Abstract

Two common variants in the gene encoding complement factor H (CFH), the Y402H substitution (rs1061170, c.1204C>T)1,2,3,4 and the intronic rs1410996 SNP5,6, explain 17% of age-related macular degeneration (AMD) liability. However, proof for the involvement of CFH, as opposed to a neighboring transcript, and knowledge of the potential mechanism of susceptibility alleles are lacking. Assuming that rare functional variants might provide mechanistic insights, we used genotype data and high-throughput sequencing to discover a rare, high-risk CFH haplotype with a c.3628C>T mutation that resulted in an R1210C substitution. This allele has been implicated previously in atypical hemolytic uremic syndrome, and it abrogates C-terminal ligand binding7,8. Genotyping R1210C in 2,423 AMD cases and 1,122 controls demonstrated high penetrance (present in 40 cases versus 1 control, P = 7.0 × 10−6) and an association with a 6-year-earlier onset of disease (P = 2.3 × 10−6). This result suggests that loss-of-function alleles at CFH are likely to drive AMD risk.

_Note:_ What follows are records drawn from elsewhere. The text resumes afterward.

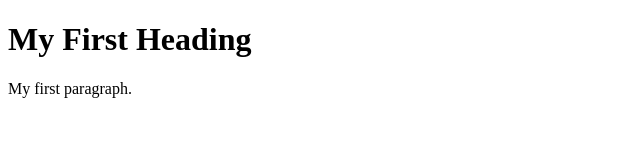
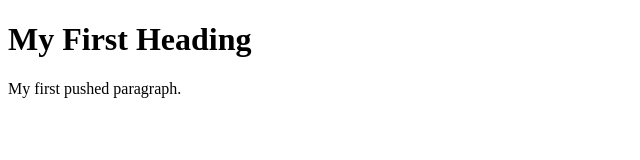
Before and after one commit to puttaprottoy/Project1, a plain HTML site: page index.html in a window 1280 px wide. Shown: the full height of the page, 0-640 px from the left. Drawn offline with Linux system fonts and the light colour scheme.

Commit message:
first commit

```diff
--- a/index.html
+++ b/index.html
@@ -4,7 +4,7 @@
 <body>
 
     <h1>My First Heading</h1>
-    <p>My first paragraph.</p>
+    <p>My first pushed paragraph.</p>
 
 </body>
 
```
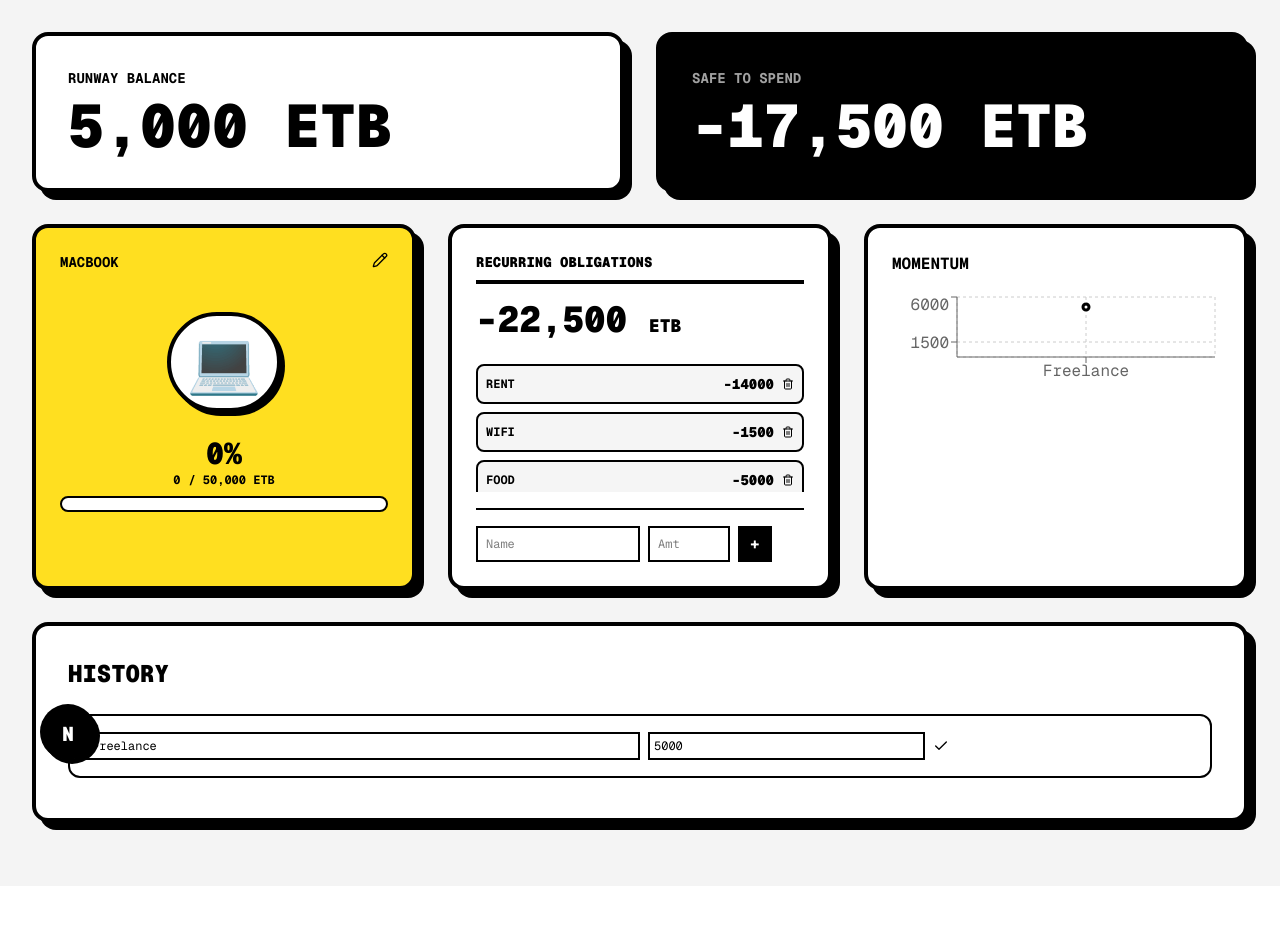
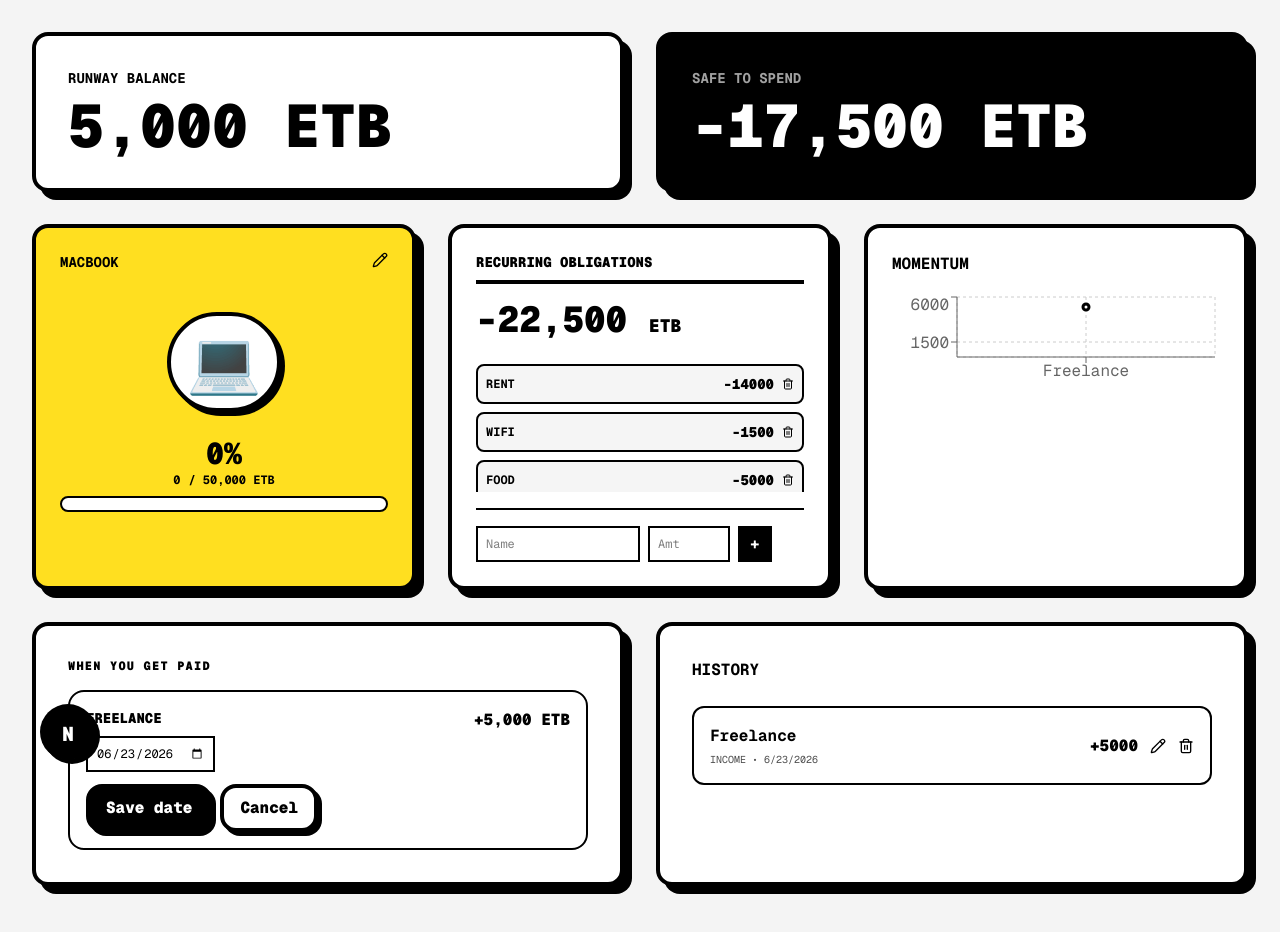
Before and after one commit to natebemakingshii/INCOME-TRACKER, a Next.js app: page / in a window 1280 px wide. Both pictures are taken after a click on the button 1154 px from the left and 744 px from the top of the page. Shown: the top 932 px of the page. Before the commit the page ends 886 px from the top, so only its background shows below. Built offline with nearby package versions, Linux system fonts and the light colour scheme; no server answers; the database is empty.

Commit message:
feat: enhance transaction management with date handling and improved UI for income display

```diff
--- a/app/page.tsx
+++ b/app/page.tsx
@@ -5,9 +5,11 @@ import { doc, getDoc, setDoc } from 'firebase/firestore';
 import { Trash2, X, Trash, Pencil, Check } from 'lucide-react';
 import { LineChart, Line, ResponsiveContainer, CartesianGrid, XAxis, YAxis } from 'recharts';
 
+type Transaction = { id: number; text: string; amount: number; type: 'income' | 'expense' | 'savings'; date: string };
+
 export default function HUD() {
   const [mounted, setMounted] = useState(false);
-  const [transactions, setTransactions] = useState([{ id: 1, text: 'Freelance', amount: 5000, type: 'income' }]);
+  const [transactions, setTransactions] = useState<Transaction[]>([{ id: 1, text: 'Freelance', amount: 5000, type: 'income', date: new Date().toISOString() }]);
   const [savings, setSavings] = useState(0);
   const [recurring, setRecurring] = useState([
     { id: 1, text: 'RENT', amount: 14000 },
@@ -25,7 +27,7 @@ export default function HUD() {
   const [formData, setFormData] = useState({ text: '', amount: '', type: 'income' as 'income' | 'expense' | 'savings' });
   const [newRec, setNewRec] = useState({ text: '', amount: '' });
   const [editingId, setEditingId] = useState<number | null>(null);
-  const [editData, setEditData] = useState({ text: '', amount: '' });
+  const [editData, setEditData] = useState({ text: '', amount: '', date: new Date().toISOString() });
 
   // Load from Firestore
   useEffect(() => {
@@ -34,7 +36,14 @@ export default function HUD() {
       const docSnap = await getDoc(docRef);
       if (docSnap.exists()) {
         const data = docSnap.data();
-        setTransactions(data.transactions);
+        const tx = (data.transactions || []).map((item: unknown) => {
+          const transaction = item as Partial<Transaction>;
+          return {
+            ...(transaction as Transaction),
+            date: transaction?.date ? new Date(transaction.date as string).toISOString() : new Date().toISOString(),
+          } as Transaction;
+        });
+        setTransactions(tx);
         setSavings(data.savings);
         setRecurring(data.recurring);
       }
@@ -63,11 +72,17 @@ export default function HUD() {
     .filter(t => t.type === 'expense')
     .reduce((acc, t) => acc + t.amount, 0), [transactions]);
 
+  const incomeTransactions = useMemo(() => transactions.filter(t => t.type === 'income'), [transactions]);
+
   const currentBalance = useMemo(() => {
     return totalIncome - totalExpenses - savings;
   }, [totalIncome, totalExpenses, savings]);
 
   const safeToSpend = useMemo(() => currentBalance - totalRecurring, [currentBalance, totalRecurring]);
+
+  const updateTransactionDate = (id: number, date: string) => {
+    setTransactions(prev => prev.map(t => t.id === id ? { ...t, date } : t));
+  };
 
   const savingsPercent = useMemo(() => Math.min(Math.round((goalAmount === 0 ? 0 : (savings / goalAmount) * 100)), 100), [savings, goalAmount]);
 
@@ -82,8 +97,11 @@ export default function HUD() {
   const addTransaction = () => {
     const amount = Number(formData.amount);
     if (!amount) return;
-    if (formData.type === 'savings') { setSavings(prev => prev + amount); }
-    else { setTransactions([...transactions, { id: Date.now(), text: formData.text || 'Entry', amount, type: formData.type }]); }
+    if (formData.type === 'savings') {
+      setSavings(prev => prev + amount);
+    } else {
+      setTransactions([...transactions, { id: Date.now(), text: formData.text || 'Entry', amount, type: formData.type, date: new Date().toISOString() }]);
+    }
     setIsModalOpen(false);
     setFormData({ text: '', amount: '', type: 'income' });
   };
@@ -169,28 +187,81 @@ export default function HUD() {
         </div>
       </div>
 
-      <section className="border-4 border-black bg-white p-8 shadow-[8px_8px_0px_0px_rgba(0,0,0,1)] rounded-2xl mb-8">
-        <h2 className="text-2xl font-black mb-6">HISTORY</h2>
-        {transactions.map(t => (
-          <div key={t.id} className="flex justify-between items-center border-2 border-black p-4 mb-2 rounded-xl">
-            {editingId === t.id ? (
-              <div className="flex gap-2 w-full">
-                <input className="border-2 border-black p-1 text-xs w-1/2" defaultValue={t.text} onChange={(e) => setEditData({...editData, text: e.target.value})} />
-                <input className="border-2 border-black p-1 text-xs w-1/4" defaultValue={t.amount} onChange={(e) => setEditData({...editData, amount: e.target.value})} />
-                <button onClick={() => { setTransactions(transactions.map(tr => tr.id === t.id ? { ...tr, text: editData.text, amount: Number(editData.amount) } : tr)); setEditingId(null); }}><Check size={16}/></button>
+      <section className="grid grid-cols-1 md:grid-cols-2 gap-8 mb-8">
+        <div className="border-4 border-black p-8 bg-white shadow-[8px_8px_0px_0px_rgba(0,0,0,1)] rounded-2xl">
+          <h2 className="text-xs font-black uppercase tracking-widest mb-4">When you get paid</h2>
+          <div className="space-y-4">
+            {incomeTransactions.map((income) => (
+              <div key={income.id} className="border-2 border-black p-4 rounded-2xl flex flex-col gap-3">
+                <div className="flex justify-between items-start gap-4">
+                  <div>
+                    <p className="font-black text-sm uppercase">{income.text}</p>
+                    {editingId === income.id ? (
+                      <input
+                        type="date"
+                        className="mt-2 border-2 border-black p-2 text-xs"
+                        value={editData.date.slice(0, 10)}
+                        onChange={(e) => setEditData({ ...editData, date: new Date(e.target.value).toISOString() })}
+                      />
+                    ) : (
+                      <p className="text-xs opacity-70 mt-2">{new Date(income.date).toLocaleDateString()}</p>
+                    )}
+                  </div>
+                  <div className="text-right">
+                    <p className="font-black">+{income.amount.toLocaleString()} ETB</p>
+                  </div>
+                </div>
+                {editingId === income.id ? (
+                  <div className="flex gap-2 flex-wrap">
+                    <button
+                      onClick={() => {
+                        updateTransactionDate(income.id, editData.date);
+                        setEditingId(null);
+                      }}
+                      className="bg-black text-white px-4 py-2 border-4 border-black font-black rounded-2xl shadow-[4px_4px_0px_0px_rgba(0,0,0,1)]"
+                    >
+                      Save date
+                    </button>
+                    <button
+                      onClick={() => setEditingId(null)}
+                      className="bg-white text-black px-4 py-2 border-4 border-black font-black rounded-2xl shadow-[4px_4px_0px_0px_rgba(0,0,0,1)]"
+                    >
+                      Cancel
+                    </button>
+                  </div>
+                ) : (
+                  <button
+                    onClick={() => {
+                      setEditingId(income.id);
+                      setEditData({ text: income.text, amount: income.amount.toString(), date: income.date });
+                    }}
+                    className="self-start bg-black text-white px-4 py-2 border-4 border-black font-black rounded-2xl shadow-[4px_4px_0px_0px_rgba(0,0,0,1)]"
+                  >
+                    Edit pay date
+                  </button>
+                )}
               </div>
-            ) : (
-              <>
-                <span className="font-bold">{t.text}</span>
-                <div className="flex gap-4 items-center">
-                  <span className="font-bold">{t.type === 'income' ? '+' : '-'}{t.amount}</span>
-                  <button onClick={() => {setEditingId(t.id); setEditData({text: t.text, amount: t.amount.toString()})}}><Pencil size={16}/></button>
+            ))}
+          </div>
+        </div>
+        <div className="border-4 border-black p-8 bg-white shadow-[8px_8px_0px_0px_rgba(0,0,0,1)] rounded-2xl">
+          <h2 className="font-bold mb-6">HISTORY</h2>
+          <div className="space-y-3">
+            {transactions.map(t => (
+              <div key={t.id} className="flex justify-between items-center border-2 border-black p-4 rounded-xl">
+                <div className="space-y-1">
+                  <p className="font-bold">{t.text}</p>
+                  <p className="text-[10px] opacity-70">{t.type.toUpperCase()} • {new Date(t.date).toLocaleDateString()}</p>
+                </div>
+                <div className="flex gap-3 items-center">
+                  <span className="font-black">{t.type === 'income' ? '+' : '-'}{t.amount}</span>
+                  <button onClick={() => {setEditingId(t.id); setEditData({text: t.text, amount: t.amount.toString(), date: t.date })}}><Pencil size={16}/></button>
                   <button onClick={() => setTransactions(transactions.filter(x => x.id !== t.id))}><Trash2 size={16}/></button>
                 </div>
-              </>
-            )}
+              </div>
+            ))}
           </div>
-        ))}
+        </div>
       </section>
 
       <button onClick={() => setIsModalOpen(true)} className="fixed bottom-10 left-10 bg-black text-white p-4 font-black text-xl rounded-full w-14 h-14 shadow-[4px_4px_0px_0px_rgba(0,0,0,1)] hover:scale-105 transition-transform">N</button>
```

This finding represents one of the first instances in which a common complex disease variant has led to the discovery of a rare penetrant mutation.

Figure 1: A rare CFH haplotype is associated with AMD risk.
Figure 2: Sequencing the H5 haplotype identifies an R1210C-encoding mutation.
Figure 3: The phenotype of the R1210C-encoding mutation.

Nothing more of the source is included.